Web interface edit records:
* * *
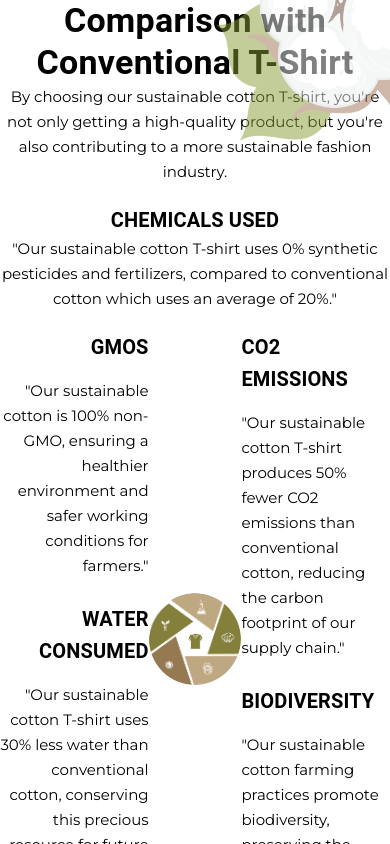
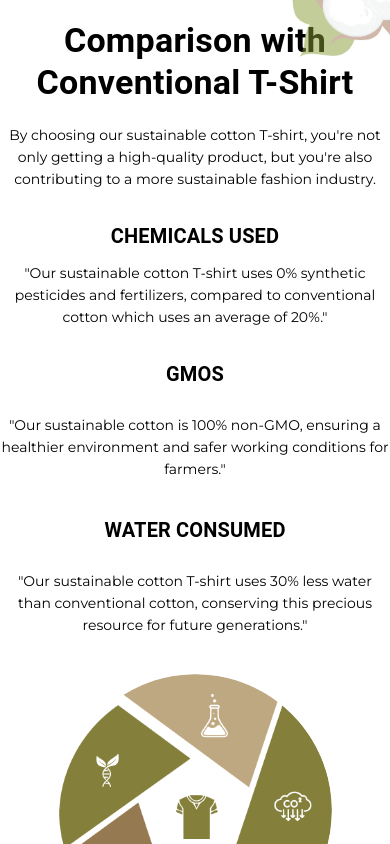
Before and after one commit to sainth-stack/tip4change-frontend, a React (Vite) app: page / in a window 390 px wide. Shown: the top 844 px of the page. Built offline with nearby package versions, Linux system fonts and the light colour scheme.

Commit message:
mobile responsive added section2

```diff
--- a/src/pages/landing-page/sections/section2/index.css
+++ b/src/pages/landing-page/sections/section2/index.css
@@ -1,16 +1,12 @@
-
 /* Title Styles */
 .section-title {
     font-family: Montserrat, sans-serif;
     font-weight: 800;
     font-size: 45px;
-    line-height: 100%;
-    letter-spacing: 0%;
     text-transform: uppercase;
-    padding:"10px";
-    margin:'20px';
-    color:black
-
+    padding: 10px;
+    margin: 20px;
+    color: black;
 }
 
 /* Body Text Styles */
@@ -18,39 +14,47 @@
     font-family: Montserrat, sans-serif;
     font-size: 15px;
     line-height: 25px;
-    letter-spacing: 0%;
-    vertical-align: middle;
-    padding:"5px";
-    color:black
+    color: black;
 }
 
-
+/* Section Title */
 .section2-title {
     font-family: "Montserrat", sans-serif;
-    font-weight: 600; /* Use 600 for proper bold effect */
+    font-weight: 600;
     font-size: 40px;
-    line-height: 100%;
-    letter-spacing: 0%;
     text-align: center;
-    vertical-align: middle;
     color: black;
 }
-body,html{
-    margin: 0;
+
+/* Background Image */
+.bg-img {
+    position: absolute;
+    background-image: url('../../../../assets/images/section2b.png');
+    background-position: top right;
+    background-repeat: no-repeat;
+    background-size: 200px auto;
+    width: 100%;
+    min-height: 100vh;
+    margin-top: -120px;
     padding: 0;
+    overflow: hidden;
 }
 
-
-
-.bg-img{
-    position: absolute; /* Ensures it doesn't move unexpectedly */
-    background-image: url('../../../../assets/images/section2b.png'); /* Path to background */
-    background-position: top right; /* Moves image to top-right */
-    background-repeat: no-repeat; /* Prevents repeating */
-    background-size: 200px auto; /* Adjusts size properly */
-    width: 100%; /* Ensures full width */
-    min-height: 100vh; /* Ensures background covers enough height */
-    margin-top:-120px;
-    padding: 0;
-    overflow: hidden; /* Prevents unwanted scrolling */
+/* Responsive Styling */
+@media (max-width: 600px) {
+    .section-title {
+        font-size: 30px; /* Smaller titles */
+        text-align: center;
+    }
+    .section2-title {
+        font-size: 32px;
+    }
+    .section-text {
+        font-size: 14px;
+        line-height: 22px;
+        text-align: center;
+    }
+    .bg-img {
+        background-size: 120px auto; /* Smaller image */
+    }
 }
--- a/src/pages/landing-page/sections/section2/index.jsx
+++ b/src/pages/landing-page/sections/section2/index.jsx
@@ -8,10 +8,10 @@ const Section2 = () => {
     <Box className="section2-container">
         <div className="bg-img"></div>
       <Box sx={{ marginBottom: "20px", textAlign: "center" }}>
-        <Typography className="section2-title"variant="h4" fontWeight="bold">
+        <Typography className="section2-title"variant="h4" fontWeight="bold" sx={{marginTop:"20px"}} >
           Comparison with Conventional T-Shirt
         </Typography>
-        <p className="section-text" style={{fontWeight:400, maxWidth:"800px", textAlign:"center" , margin:"0 auto", justifyContent:"center", alignItems:"center"}}>
+        <p className="section-text" style={{fontWeight:400, maxWidth:"800px", textAlign:"center" , margin:"0 auto", justifyContent:"center", alignItems:"center" ,marginTop:"20px"}}>
           By choosing our sustainable cotton T-shirt, you're not only getting a high-quality product,
           but you're also contributing to a more sustainable fashion industry.
         </p>
@@ -25,18 +25,23 @@ const Section2 = () => {
         </p>
       </Box>
 
+      <Grid container spacing={3} sx={{ textAlign: "center", display: "flex" }}>
+  {/* Left Text Section */}
   <Grid
-        sx={{ textAlign: "center",display:"flex", gap:'0px'}}
+    item xs={12} md={4}
+    sx={{
+      textAlign: { xs: "center", md: "right" },
+      display: "flex",
+      justifyContent: { xs: "center", md: "flex-end" }
+    }}
   >
-        {/* Left Text Section */}
-        <Grid item xs={12} md={4} sx={{ textAlign: "right", display: "flex", justifyContent: "flex-end", flexGrow: 1 }}>
     <Box sx={{ maxWidth: "400px" }}>
-            <Typography  variant="h6" className="section-title"  fontWeight="bold">GMOs</Typography>
-            <p className="section-text" >
+      <Typography variant="h6" className="section-title" fontWeight="bold">GMOs</Typography>
+      <p className="section-text">
         "Our sustainable cotton is 100% non-GMO, ensuring a healthier environment and safer working conditions for farmers."
       </p>
       <Box height={10} />
-            <Typography variant="h6"   className="section-title"  fontWeight="bold">WATER CONSUMED</Typography>
+      <Typography variant="h6" className="section-title" fontWeight="bold">WATER CONSUMED</Typography>
       <p className="section-text">
         "Our sustainable cotton T-shirt uses 30% less water than conventional cotton, conserving this precious
         resource for future generations."
@@ -45,24 +50,44 @@ const Section2 = () => {
   </Grid>
 
   {/* Center Image */}
-        <Grid item xs={12} md={4} sx={{ display: "flex", justifyContent: "center", alignItems: "center", flexGrow: 1 }}>
+  <Grid
+    item xs={12} md={4}
+    sx={{
+      display: "flex",
+      justifyContent: "center",
+      alignItems: "center"
+    }}
+  >
     <Box
       component="img"
       src={heroimg}
       alt="Sustainable Cotton"
-            sx={{ width: "100%", maxWidth: "250px", height: "auto", objectFit: "cover", borderRadius: "50%" }}
+      sx={{
+        width: { xs: "70%", md: "100%" },
+        maxWidth: "300px",
+        height: "auto",
+        objectFit: "cover",
+        borderRadius: "50%"
+      }}
     />
   </Grid>
 
   {/* Right Text Section */}
-        <Grid item xs={12} md={4} sx={{ textAlign: "left", display: "flex", justifyContent: "flex-start", flexGrow: 1 }}>
+  <Grid
+    item xs={12} md={4}
+    sx={{
+      textAlign: { xs: "center", md: "left" },
+      display: "flex",
+      justifyContent: { xs: "center", md: "flex-start" }
+    }}
+  >
     <Box sx={{ maxWidth: "400px" }}>
-            <Typography variant="h6" className="section-title"  fontWeight="bold">CO2 EMISSIONS</Typography>
+      <Typography variant="h6" className="section-title" fontWeight="bold">CO2 EMISSIONS</Typography>
       <p className="section-text">
         "Our sustainable cotton T-shirt produces 50% fewer CO2 emissions than conventional cotton, reducing the carbon footprint of our supply chain."
       </p>
       <Box height={10} />
-            <Typography variant="h6" className="section-title"  fontWeight="bold">BIODIVERSITY</Typography>
+      <Typography variant="h6" className="section-title" fontWeight="bold">BIODIVERSITY</Typography>
       <p className="section-text">
         "Our sustainable cotton farming practices promote biodiversity, preserving the natural ecosystem and
         supporting local wildlife."
@@ -70,6 +95,7 @@ const Section2 = () => {
     </Box>
   </Grid>
 </Grid>
+
     </Box>
   );
 };
```
Lines whose indentation alone changed are shown as unchanged.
* * *
(TASK INSTRUCTIONS)
The word "Ensures" may appear in several lines of the data; copy every line where it does.

(OUTPUT OF THE EXERCISE)
-    position: absolute; /* Ensures it doesn't move unexpectedly */
-    width: 100%; /* Ensures full width */
-    min-height: 100vh; /* Ensures background covers enough height */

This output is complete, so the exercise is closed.